The Book Barn
The Book Barn is bigger than it looks and harder to find. It’s out there in what were once pastures and cornfields but today are the wild wooly wags. What lies beyond that can only be imagined. The Book Barn has an annex. It is not heated and every volume in there is “a buck or less.”
On a winter’s day, I stand before the door of the annex and consider my options. The older I get, the fewer they seem. I enter the annex and peruse the crowded, disorganized shelves. I see and touch many a moldering title but am not tempted to make a purchase. I do not know if this shivering I experience is from the cold or from a preternatural sense of all the effort that went into making these now forsaken efforts—the mostly forgotten labors of authors, editors, publishers, distributors, and booksellers. Or maybe the shivering is induced by the mouse that runs over my foot while I am flipping through a slim edition of Edna St. Vincent Millay.
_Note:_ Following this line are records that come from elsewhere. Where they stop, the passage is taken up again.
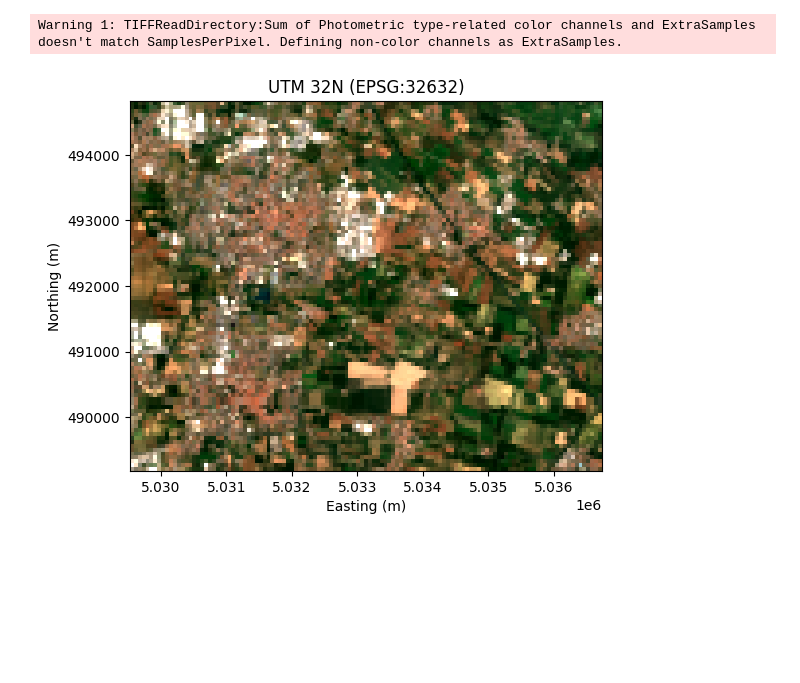
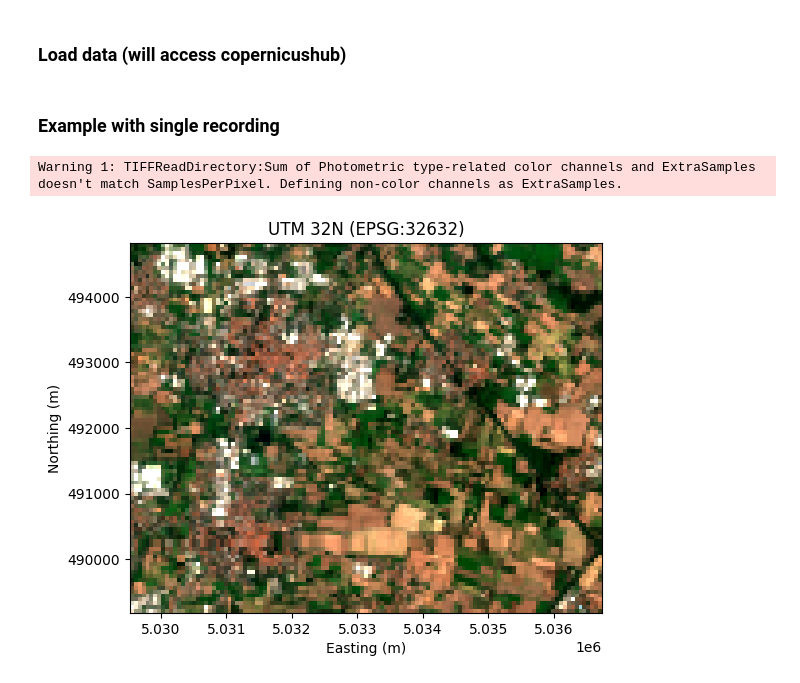
Before and after one commit to LorenzoMelchior/BioPhenomDetector, a Jupyter notebook: Demo.ipynb, the cells around one changed output. Drawn from its saved outputs; the diff is of its cells as text; code cells hidden in the pictures; blank space fills up the shorter version.

```diff
--- a/Demo.ipynb
+++ b/Demo.ipynb
@@ -20,14 +22,18 @@ crs = data.CRS(32632)
 small_ticino = {'bbox': shapely.box(489152.05, 5029502.98, 494849.52, 5036759.13).bounds,
                 'crs': crs}
 # %%
-time_range = (dt.date(2017, 6, 1), dt.date(2017, 7, 1))
+time_range = (dt.date(2017, 1, 1), dt.date(2022, 12, 31))
+# %% [markdown]
+### Load data (will access copernicushub)
 # %%
 images = data.load_satellite_images(aoi=small_ticino,
                                     time_range=time_range,
                                     file_path=Path("small_test_data"),
                                     show_progress=True)
+# %% [markdown]
+### Example with single recording
 # %%
-ds = em.create_dataset(images[0])
+dataset = em.create_dataset(images[0])
 # %% [output]
 Warning 1: TIFFReadDirectory:Sum of Photometric type-related color channels and ExtraSamples doesn't match SamplesPerPixel. Defining non-color channels as ExtraSamples.
 # %%
@@ -37,7 +43,7 @@ ccc = em.estimate_ccc(ds)
 # %%
-vz.plot_satellite_image(ds, crs)
+vz.plot_satellite_image(dataset, crs)
 # %% [output]
-[figure, old version]
+[figure, new version]
 # %%
 vz.plot_biophys_result(ccc, crs, "rainbow")
 # %% [output]
```
Also changed, not shown: parts of 9 cells of this notebook, 3 other files.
Oh well, the words of Lew Welch sum it up nicely: “So it’s all come to this.”